Du Plessis’ previously scheduled opponent, Anthony Hernandez, was a solid replacement for his original one, Chris Curtis. But neither of them had the ranking value of Gastelum, a one-time interim title challenger, or a guaranteed spot on the April 9 pay-per-view event’s main card.
“Damn straight, I’ll take that fight,” Du Plessis said Monday on The MMA Hour. “That’s who I’m supposed to be fighting anyway.”
Unfortunately for the up-and-coming middleweight, the gamble wound up backfiring. This past Friday, he got another call from his promoter. This time, it was to inform him that Gastelum, who originally was scheduled to meet Nassourdine Imavov before visa issues intervened, had sustained an “undisclosed injury” and was unable to fight.
Worse yet, Du Plessis’ previous opponent Hernandez had been booked against another appointment. He’d flown halfway across the world, paid out of pocket for a training camp, only to be marooned in a Jacksonville hotel room.
“I thought it was April Fool’s,” Du Plessis said of his reaction. “You guys are screwing around.

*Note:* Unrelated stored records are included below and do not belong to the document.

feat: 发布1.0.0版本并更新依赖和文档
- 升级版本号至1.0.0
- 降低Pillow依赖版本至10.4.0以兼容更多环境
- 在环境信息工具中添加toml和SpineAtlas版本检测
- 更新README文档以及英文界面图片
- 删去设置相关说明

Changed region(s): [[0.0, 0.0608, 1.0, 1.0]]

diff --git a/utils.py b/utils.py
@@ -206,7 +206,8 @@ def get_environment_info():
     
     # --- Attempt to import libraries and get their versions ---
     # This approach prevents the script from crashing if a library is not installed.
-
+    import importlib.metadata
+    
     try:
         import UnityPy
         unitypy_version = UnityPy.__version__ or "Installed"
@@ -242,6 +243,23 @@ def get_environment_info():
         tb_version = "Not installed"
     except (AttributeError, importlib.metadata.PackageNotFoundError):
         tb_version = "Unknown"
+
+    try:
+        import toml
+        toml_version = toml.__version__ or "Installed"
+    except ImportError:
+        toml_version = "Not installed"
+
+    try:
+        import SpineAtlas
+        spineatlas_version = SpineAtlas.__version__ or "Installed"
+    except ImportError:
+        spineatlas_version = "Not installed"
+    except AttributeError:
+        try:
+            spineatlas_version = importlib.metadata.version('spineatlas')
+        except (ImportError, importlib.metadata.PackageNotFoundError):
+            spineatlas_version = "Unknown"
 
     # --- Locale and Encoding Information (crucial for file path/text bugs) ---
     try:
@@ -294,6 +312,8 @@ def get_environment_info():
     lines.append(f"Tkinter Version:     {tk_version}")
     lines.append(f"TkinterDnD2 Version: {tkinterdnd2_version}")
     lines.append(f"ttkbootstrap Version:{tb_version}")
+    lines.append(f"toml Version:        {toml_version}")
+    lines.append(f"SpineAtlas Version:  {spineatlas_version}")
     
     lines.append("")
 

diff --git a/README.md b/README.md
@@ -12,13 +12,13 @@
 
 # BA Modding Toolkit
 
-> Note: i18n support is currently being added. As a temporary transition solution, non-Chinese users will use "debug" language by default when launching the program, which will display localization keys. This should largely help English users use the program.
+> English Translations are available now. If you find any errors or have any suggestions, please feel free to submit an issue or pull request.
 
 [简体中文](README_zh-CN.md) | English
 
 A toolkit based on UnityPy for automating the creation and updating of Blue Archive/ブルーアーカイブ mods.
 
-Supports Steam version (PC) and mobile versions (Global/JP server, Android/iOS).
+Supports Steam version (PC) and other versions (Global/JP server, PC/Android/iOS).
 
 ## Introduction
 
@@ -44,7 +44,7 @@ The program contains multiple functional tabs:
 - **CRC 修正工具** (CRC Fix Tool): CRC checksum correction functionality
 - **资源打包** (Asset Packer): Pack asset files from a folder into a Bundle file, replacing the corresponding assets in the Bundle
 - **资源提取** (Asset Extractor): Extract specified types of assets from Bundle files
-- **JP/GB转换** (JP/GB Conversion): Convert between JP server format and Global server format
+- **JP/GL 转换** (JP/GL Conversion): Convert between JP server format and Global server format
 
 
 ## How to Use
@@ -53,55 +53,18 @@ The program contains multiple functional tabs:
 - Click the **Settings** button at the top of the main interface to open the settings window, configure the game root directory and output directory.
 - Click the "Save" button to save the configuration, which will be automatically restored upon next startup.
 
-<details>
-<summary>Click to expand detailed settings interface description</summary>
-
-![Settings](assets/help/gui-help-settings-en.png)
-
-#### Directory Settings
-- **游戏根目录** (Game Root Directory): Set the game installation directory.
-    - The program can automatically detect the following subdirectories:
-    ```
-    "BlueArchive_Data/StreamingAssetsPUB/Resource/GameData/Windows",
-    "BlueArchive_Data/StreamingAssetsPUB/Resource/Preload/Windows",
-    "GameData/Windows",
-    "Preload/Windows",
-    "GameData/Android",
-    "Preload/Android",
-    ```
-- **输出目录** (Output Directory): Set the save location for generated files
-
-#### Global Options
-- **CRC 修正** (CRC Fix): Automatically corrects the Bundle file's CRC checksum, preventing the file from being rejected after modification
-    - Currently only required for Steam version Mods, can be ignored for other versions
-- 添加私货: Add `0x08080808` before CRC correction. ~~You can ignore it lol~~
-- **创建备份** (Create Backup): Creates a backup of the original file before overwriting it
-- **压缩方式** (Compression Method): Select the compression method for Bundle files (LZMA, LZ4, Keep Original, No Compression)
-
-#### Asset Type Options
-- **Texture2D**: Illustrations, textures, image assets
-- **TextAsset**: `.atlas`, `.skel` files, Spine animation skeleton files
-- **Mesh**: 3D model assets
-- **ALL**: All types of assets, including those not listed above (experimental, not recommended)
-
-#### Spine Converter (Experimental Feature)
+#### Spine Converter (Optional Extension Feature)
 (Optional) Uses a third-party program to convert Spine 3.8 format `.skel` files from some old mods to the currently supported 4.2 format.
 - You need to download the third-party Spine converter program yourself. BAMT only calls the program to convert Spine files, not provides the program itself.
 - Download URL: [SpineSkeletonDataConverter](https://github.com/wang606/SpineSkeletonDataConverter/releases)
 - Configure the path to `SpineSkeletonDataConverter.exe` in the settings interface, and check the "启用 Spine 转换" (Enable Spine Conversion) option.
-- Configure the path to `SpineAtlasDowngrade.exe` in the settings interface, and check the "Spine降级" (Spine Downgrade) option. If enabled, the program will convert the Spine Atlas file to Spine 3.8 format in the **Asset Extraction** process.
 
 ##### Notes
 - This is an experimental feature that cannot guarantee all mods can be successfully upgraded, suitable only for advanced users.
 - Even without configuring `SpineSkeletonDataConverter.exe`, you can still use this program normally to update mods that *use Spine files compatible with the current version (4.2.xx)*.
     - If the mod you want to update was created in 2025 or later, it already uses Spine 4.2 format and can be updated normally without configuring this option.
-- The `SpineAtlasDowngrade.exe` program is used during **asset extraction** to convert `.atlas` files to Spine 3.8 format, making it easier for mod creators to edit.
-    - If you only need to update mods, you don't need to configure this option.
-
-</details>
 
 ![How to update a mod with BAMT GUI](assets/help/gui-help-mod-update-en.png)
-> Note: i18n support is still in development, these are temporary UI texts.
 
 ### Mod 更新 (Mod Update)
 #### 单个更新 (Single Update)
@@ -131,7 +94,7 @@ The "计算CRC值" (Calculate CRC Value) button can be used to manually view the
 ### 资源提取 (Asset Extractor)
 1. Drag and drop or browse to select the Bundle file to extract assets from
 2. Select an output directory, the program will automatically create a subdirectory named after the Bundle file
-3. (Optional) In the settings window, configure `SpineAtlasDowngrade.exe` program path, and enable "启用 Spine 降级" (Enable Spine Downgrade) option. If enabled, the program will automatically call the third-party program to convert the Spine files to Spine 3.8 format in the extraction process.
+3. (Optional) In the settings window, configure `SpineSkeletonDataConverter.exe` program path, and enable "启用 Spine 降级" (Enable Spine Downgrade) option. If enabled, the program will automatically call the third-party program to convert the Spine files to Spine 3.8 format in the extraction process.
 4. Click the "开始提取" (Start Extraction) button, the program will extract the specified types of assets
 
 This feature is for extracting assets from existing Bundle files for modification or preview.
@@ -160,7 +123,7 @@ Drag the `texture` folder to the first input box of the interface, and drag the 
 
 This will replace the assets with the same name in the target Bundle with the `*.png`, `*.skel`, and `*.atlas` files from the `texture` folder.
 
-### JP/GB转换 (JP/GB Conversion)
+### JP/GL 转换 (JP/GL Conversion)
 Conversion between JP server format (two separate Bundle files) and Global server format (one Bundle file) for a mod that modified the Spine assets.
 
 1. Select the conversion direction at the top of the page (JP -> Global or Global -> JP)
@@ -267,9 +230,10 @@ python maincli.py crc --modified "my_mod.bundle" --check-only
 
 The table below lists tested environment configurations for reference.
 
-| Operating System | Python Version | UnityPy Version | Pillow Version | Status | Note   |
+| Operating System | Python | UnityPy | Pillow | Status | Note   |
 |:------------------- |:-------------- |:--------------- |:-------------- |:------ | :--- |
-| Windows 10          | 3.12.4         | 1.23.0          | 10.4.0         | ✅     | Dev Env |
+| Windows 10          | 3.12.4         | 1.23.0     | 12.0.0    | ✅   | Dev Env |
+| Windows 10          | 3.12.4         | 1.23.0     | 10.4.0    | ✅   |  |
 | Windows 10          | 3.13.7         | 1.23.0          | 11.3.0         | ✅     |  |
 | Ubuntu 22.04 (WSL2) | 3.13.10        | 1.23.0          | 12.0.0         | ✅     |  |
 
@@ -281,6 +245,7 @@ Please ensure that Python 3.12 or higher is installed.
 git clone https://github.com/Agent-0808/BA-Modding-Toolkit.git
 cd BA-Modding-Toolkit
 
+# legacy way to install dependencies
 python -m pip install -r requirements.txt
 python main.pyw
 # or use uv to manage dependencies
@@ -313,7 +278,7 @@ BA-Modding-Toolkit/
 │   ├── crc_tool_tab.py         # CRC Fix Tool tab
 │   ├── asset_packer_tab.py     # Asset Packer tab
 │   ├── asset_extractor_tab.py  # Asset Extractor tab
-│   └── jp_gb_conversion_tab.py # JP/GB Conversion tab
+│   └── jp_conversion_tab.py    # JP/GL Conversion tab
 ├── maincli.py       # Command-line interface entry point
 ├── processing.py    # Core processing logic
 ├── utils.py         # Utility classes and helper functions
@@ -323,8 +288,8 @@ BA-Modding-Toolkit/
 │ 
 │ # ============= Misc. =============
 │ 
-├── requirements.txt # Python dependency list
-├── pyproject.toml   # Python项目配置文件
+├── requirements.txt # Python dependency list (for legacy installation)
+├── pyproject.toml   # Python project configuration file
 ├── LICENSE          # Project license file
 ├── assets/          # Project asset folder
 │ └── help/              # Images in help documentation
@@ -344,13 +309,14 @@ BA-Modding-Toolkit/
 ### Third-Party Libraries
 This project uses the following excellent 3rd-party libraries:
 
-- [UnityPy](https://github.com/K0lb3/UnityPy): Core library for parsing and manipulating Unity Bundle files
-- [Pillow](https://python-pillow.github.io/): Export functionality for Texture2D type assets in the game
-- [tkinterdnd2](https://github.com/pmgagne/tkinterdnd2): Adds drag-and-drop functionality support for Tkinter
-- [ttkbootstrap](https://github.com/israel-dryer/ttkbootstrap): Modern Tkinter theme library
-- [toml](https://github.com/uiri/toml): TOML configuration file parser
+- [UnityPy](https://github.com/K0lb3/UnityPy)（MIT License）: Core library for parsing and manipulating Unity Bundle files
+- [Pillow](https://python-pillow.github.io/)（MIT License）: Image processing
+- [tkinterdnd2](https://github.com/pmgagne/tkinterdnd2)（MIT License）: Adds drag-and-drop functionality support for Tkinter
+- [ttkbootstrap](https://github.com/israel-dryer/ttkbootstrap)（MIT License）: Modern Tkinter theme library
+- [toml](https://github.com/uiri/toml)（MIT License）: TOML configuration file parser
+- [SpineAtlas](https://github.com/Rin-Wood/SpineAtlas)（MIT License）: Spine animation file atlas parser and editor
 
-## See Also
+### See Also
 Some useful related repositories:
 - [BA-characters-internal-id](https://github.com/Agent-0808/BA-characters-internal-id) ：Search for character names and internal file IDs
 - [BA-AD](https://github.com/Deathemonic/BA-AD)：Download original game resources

What’s happening?”
Gastelum on Sunday told his social media followers that he is “compromised” and unable to fight on Saturday. Du Plessis has his own theory on why the fight suddenly got cancelled.
“Who gets an injury a week before a fight?” he questioned. “What could you possibly be doing to get injured, and if he was injured, you don’t know what the camp was like, but why would he insist on having a new opponent when he had to pull out? ... So he wasn’t injured on Monday, because that’s [when] he insisted on the fight, and all of a sudden, he’s injured on Friday? That sounds very fishy to me.
“I guess they started watching tape and that’s where the problems started, to be honest. ... He really needs a win – let’s not beat around the bush, he needs a win – and this is a great opportunity for him. He’s fighting a guy who’s making some noise, a South African guy, he’s ranked No. 20, and he finds out, let’s get this easy fight and get in the win column. ... Then he watched the tape and realized this is no walkover fight.”
Gastelum’s manager, Ali Abdelaziz, told veteran MMA reporter John Morgan that Gastelum will next week undergo surgery for his knee, indicating the injury was to blame for his removal.
For Du Plessis, though, any explanation was secondary to the loss of his fight.
“People say I have nothing to lose – I have everything to lose,” he said. “Losing a fight is everything to me. So it wasn’t that I have nothing to lose. No, I’m above his level. I just needed the opportunity. Once he realized that, he’s a smart guy. Actually, I’ve always been a fan of him. But I think at the end of the day, he realized this wasn’t the fight to get him back in the win column.”
Gastelum has targeted his octagon return to take place in his native Arizona at UFC 274 in May. Du Plessis feels “The Ultimate Fighter 17” owes him a fight.
“I’m not angry at the UFC; it’s a little bit out of their control, to be honest,” he said. “I’m angry at Kelvin. No disrespect, I’ve always been a fan, but right now, what he did was he literally took food off my table. I don’t even care about the money. I was in there to become a champion as soon as possible, to get in that top-10, and he took my opportunity to perform. He took it away from me – he took the eight weeks of hard, intense training, my 12 weeks in camp – he took all that away from me, all the hard work, everything that was spent from coaches to nutritionists, everything that put in some sort of effort to get to this point. He took that away because he didn’t feel like fighting. He didn’t like the risk, and he made me give up my opponent.
“It’s his fault. He postponed to cancel the fight. Nobody wants to take a fight on a week’s notice. It’s hard to take a fight, especially on a week’s notice. And here Gastelum comes and waits until a week before the fight to all of a sudden say, ‘No, I’m injured,’ when he insisted on a new fight. It’s frustrating and a little bit disrespectful toward opponents and the sport as a whole.”
Du Plessis will make the best of the misfortune by staying in Florida for the next four weeks to cross-train at several MMA gyms in Florida. He is open to a bout with Andre Muniz, whom he turned down to face on April 9, when he has time to properly cut weight and peak in his training (he added the UFC declined a catchweight meeting on April 16 or April 23, which both host Fight Night cards, due to lack of spots available). But now, he is tied to the idea of facing an opponent who could have a real impact on the trajectory of his career.
After a 2-0 start in the UFC, Du Plessis is ready to make a big leap at middleweight.
“I do believe the Kelvin Gastelum is more the fight that’s going to be a more exciting fight, and right now, I feel like it’s the fight that [makes] sense,” he said. “To put me back in a fight with a [No. 30] ranked opponent, or [No. 25] ranked opponent doesn’t make sense if you were just willing to give me a fight at No. 9.
“I’ll fight Kelvin at any time. Maybe he can heal as fast as he got injured.”